Movie Review: ‘The Goods: Live Hard, Sell Hard’

October 22, 2009 Updated: October 1, 2015

 (Warner Bros/Pathe)
(Warner Bros/Pathe)
Rarely in recent memory has a film with such promising credentials strained at the seams to be funny and failed on such a monumental scale.

Using the Talladega Nights template of the team of wacky characters rooted in the periphery of American society, we are introduced to used car salesman Don Ready (Jeremy Piven) and his crackpot team of salesmen. There’s Jibby (Ving Rhames), a sensitive soul that’s never been in love, Babs (Kathryn Hahn), a nymphomaniac with a truly offensive penchant for men with learning disabilities that even the Farrelly brothers would have avoided, and Brent Gage (David Koechner), a character so colossally unfunny it’s hard to recall his part in the plot. So when a failing automotive dealership calls upon their services to keep them afloat it’s up to Ready and Co. to save the day.

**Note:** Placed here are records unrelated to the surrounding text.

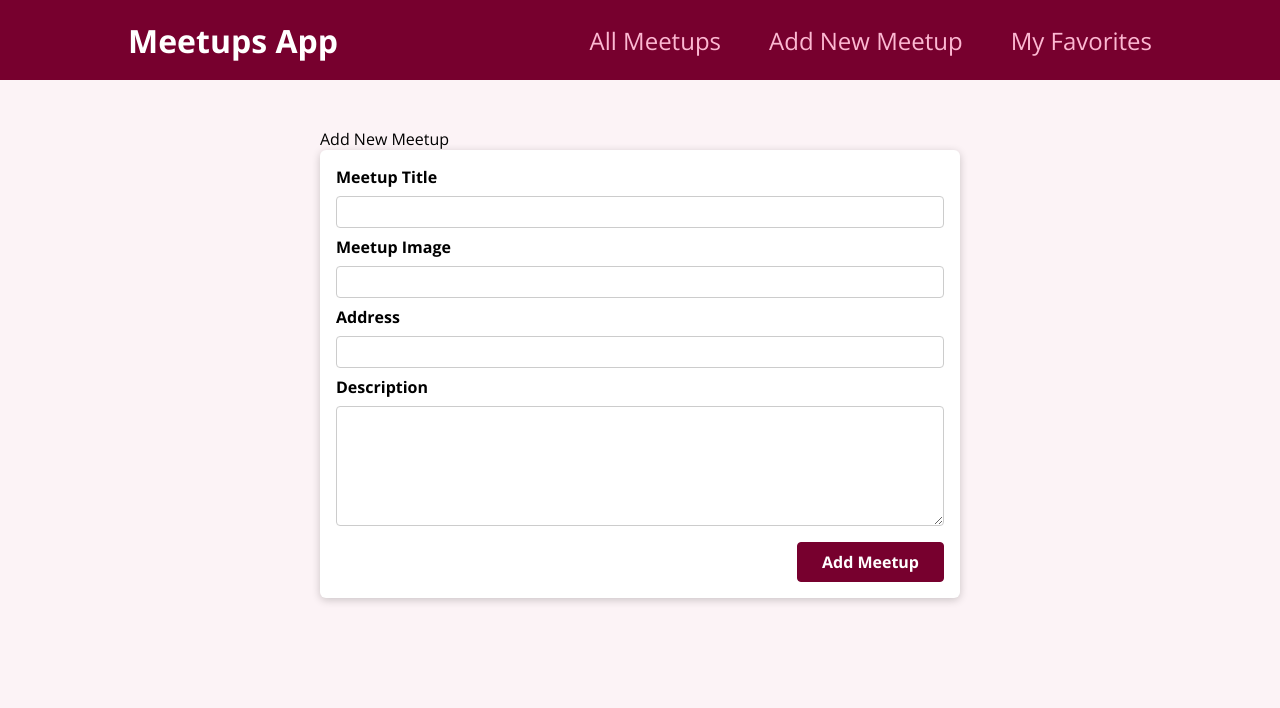
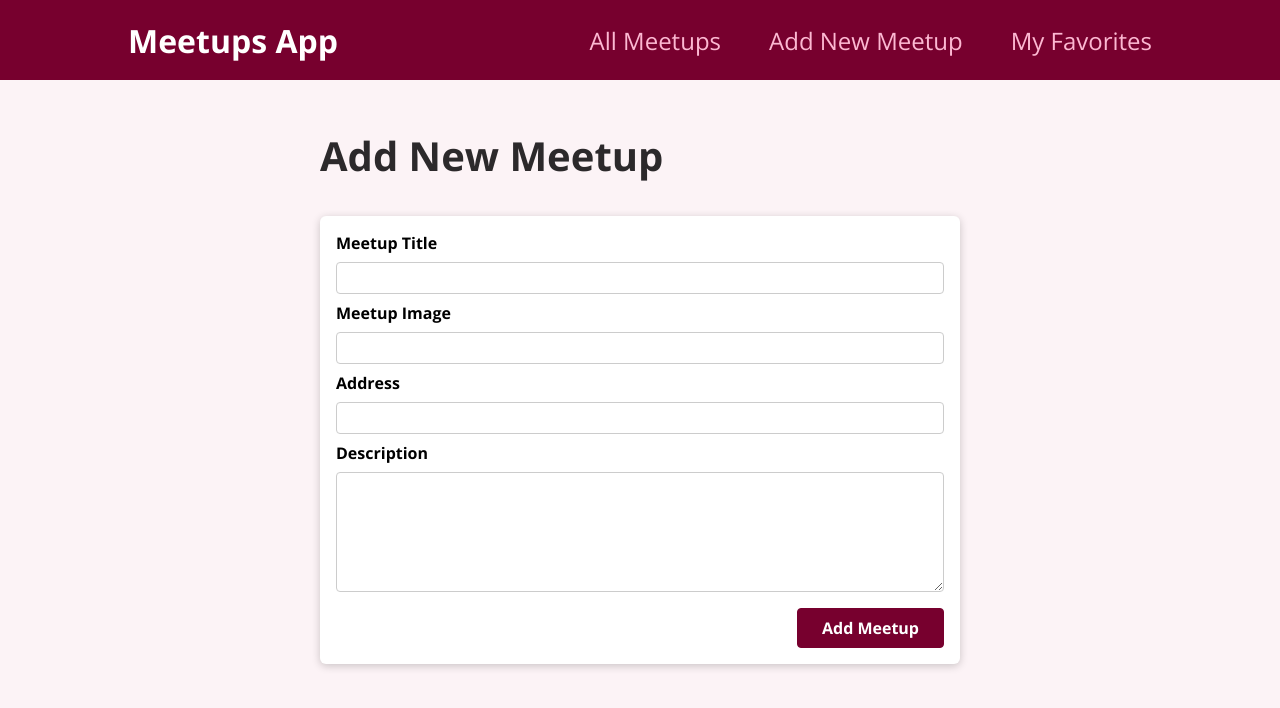
Before and after one commit to luttfimohamad/meetups, a React (Create React App) app: page /new-meetup in a window 1280 px wide. Shown: the top 708 px of the page. Built offline with nearby package versions, Linux system fonts and the light colour scheme.

Commit message:
Fix heading tag in NewMeetups component from <hi> to <h1> for proper semantic structure

```diff
--- a/src/page/NewMeetups.js
+++ b/src/page/NewMeetups.js
@@ -4,7 +4,7 @@ import NewMeetupForm from '../components/meetups/NewMeetupForm';
 export default function NewMeetups() {
   return (
     <section>
-      <hi>Add New Meetup</hi>
+      <h1>Add New Meetup</h1>
       <NewMeetupForm />
     </section>
   );
```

There can be such a thing as too many jokes. Movies like Airplane get away with it primarily because they’re funny, but their success also lies in the joke-to-laugh ratio. By cramming the script with enough jaw-rattlers you also forget the few tumbleweeds. The problem with The Goods is that despite firing off its fair share of one-liners there is literally only one moment of mirth. And when that features an uncredited Will Ferrell grasping at a sex toy while tumbling from a plane, you know it’s going to be a long 90 minutes.

How on earth it manifests itself as this clunking rust-bucket of a comedy when it’s headlined by Jeremy Piven is anybody’s guess. Piven lights up the small screen every week with his Emmy award-winning role as tough-talking agent Ari Gold in the wonderful Entourage, yet none of that translates here. As the movie progresses it becomes a challenge for him not only to deliver the turgid punchlines but also to hide his obvious embarrassment at such awful scriptwriting and one-take direction.

This is an unmitigated disaster.